◆ **RECORDS FOR THE TASK**
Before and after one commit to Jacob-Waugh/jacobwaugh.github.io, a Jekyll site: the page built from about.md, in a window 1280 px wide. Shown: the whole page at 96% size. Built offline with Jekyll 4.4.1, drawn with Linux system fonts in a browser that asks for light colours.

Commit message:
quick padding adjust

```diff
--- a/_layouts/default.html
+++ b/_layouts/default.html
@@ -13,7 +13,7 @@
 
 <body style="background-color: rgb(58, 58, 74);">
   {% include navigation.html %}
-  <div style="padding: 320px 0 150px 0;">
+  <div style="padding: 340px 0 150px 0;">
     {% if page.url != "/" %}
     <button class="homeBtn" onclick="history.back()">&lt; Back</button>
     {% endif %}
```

◆ **YOUR TASK**
The expected output is every line of the records in which the string "default" appears.

◆ **RESPONSE TO THE TASK**
--- a/_layouts/default.html
+++ b/_layouts/default.html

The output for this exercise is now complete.